- _Provided data_:
◇ ◇ ◇

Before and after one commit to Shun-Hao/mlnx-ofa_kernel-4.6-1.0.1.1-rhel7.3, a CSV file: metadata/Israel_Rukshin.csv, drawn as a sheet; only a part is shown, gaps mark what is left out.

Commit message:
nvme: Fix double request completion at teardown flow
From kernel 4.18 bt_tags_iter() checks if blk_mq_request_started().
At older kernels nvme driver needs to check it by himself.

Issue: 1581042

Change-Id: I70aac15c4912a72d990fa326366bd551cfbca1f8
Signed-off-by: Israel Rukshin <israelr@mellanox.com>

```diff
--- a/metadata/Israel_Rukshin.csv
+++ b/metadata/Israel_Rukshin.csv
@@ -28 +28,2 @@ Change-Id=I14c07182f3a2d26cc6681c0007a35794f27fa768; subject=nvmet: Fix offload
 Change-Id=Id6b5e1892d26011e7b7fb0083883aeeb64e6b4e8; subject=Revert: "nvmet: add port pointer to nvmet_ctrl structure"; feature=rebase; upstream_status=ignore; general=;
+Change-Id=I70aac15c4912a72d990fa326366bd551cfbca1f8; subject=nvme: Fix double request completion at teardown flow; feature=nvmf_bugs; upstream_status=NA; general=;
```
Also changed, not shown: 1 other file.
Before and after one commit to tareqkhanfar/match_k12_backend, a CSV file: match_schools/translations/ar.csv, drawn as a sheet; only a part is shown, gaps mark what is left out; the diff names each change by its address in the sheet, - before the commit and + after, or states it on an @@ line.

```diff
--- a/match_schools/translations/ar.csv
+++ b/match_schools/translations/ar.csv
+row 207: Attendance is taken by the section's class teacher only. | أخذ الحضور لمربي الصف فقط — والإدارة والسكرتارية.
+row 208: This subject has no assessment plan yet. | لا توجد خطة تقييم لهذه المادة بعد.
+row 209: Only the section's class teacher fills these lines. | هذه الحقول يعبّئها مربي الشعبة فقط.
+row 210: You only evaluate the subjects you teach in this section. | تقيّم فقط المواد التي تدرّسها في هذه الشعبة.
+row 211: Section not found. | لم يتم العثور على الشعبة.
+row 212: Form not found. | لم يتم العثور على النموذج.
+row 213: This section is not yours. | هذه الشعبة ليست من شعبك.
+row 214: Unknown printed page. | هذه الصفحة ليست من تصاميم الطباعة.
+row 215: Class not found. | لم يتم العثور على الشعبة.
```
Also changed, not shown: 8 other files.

◇ ◇ ◇

Write each entry out again. Do not change a word.

Before and after one commit to Shun-Hao/mlnx-ofa_kernel-4.6-1.0.1.1-rhel7.3, a CSV file: metadata/Israel_Rukshin.csv, drawn as a sheet; only a part is shown, gaps mark what is left out.

Commit message:
nvme: Fix double request completion at teardown flow
From kernel 4.18 bt_tags_iter() checks if blk_mq_request_started().
At older kernels nvme driver needs to check it by himself.

Issue: 1581042

Change-Id: I70aac15c4912a72d990fa326366bd551cfbca1f8
Signed-off-by: Israel Rukshin <israelr@mellanox.com>

```diff
--- a/metadata/Israel_Rukshin.csv
+++ b/metadata/Israel_Rukshin.csv
@@ -28 +28,2 @@ Change-Id=I14c07182f3a2d26cc6681c0007a35794f27fa768; subject=nvmet: Fix offload
 Change-Id=Id6b5e1892d26011e7b7fb0083883aeeb64e6b4e8; subject=Revert: "nvmet: add port pointer to nvmet_ctrl structure"; feature=rebase; upstream_status=ignore; general=;
+Change-Id=I70aac15c4912a72d990fa326366bd551cfbca1f8; subject=nvme: Fix double request completion at teardown flow; feature=nvmf_bugs; upstream_status=NA; general=;
```
Also changed, not shown: 1 other file.
Before and after one commit to tareqkhanfar/match_k12_backend, a CSV file: match_schools/translations/ar.csv, drawn as a sheet; only a part is shown, gaps mark what is left out; the diff names each change by its address in the sheet, - before the commit and + after, or states it on an @@ line.

```diff
--- a/match_schools/translations/ar.csv
+++ b/match_schools/translations/ar.csv
+row 207: Attendance is taken by the section's class teacher only. | أخذ الحضور لمربي الصف فقط — والإدارة والسكرتارية.
+row 208: This subject has no assessment plan yet. | لا توجد خطة تقييم لهذه المادة بعد.
+row 209: Only the section's class teacher fills these lines. | هذه الحقول يعبّئها مربي الشعبة فقط.
+row 210: You only evaluate the subjects you teach in this section. | تقيّم فقط المواد التي تدرّسها في هذه الشعبة.
+row 211: Section not found. | لم يتم العثور على الشعبة.
+row 212: Form not found. | لم يتم العثور على النموذج.
+row 213: This section is not yours. | هذه الشعبة ليست من شعبك.
+row 214: Unknown printed page. | هذه الصفحة ليست من تصاميم الطباعة.
+row 215: Class not found. | لم يتم العثور على الشعبة.
```
Also changed, not shown: 8 other files.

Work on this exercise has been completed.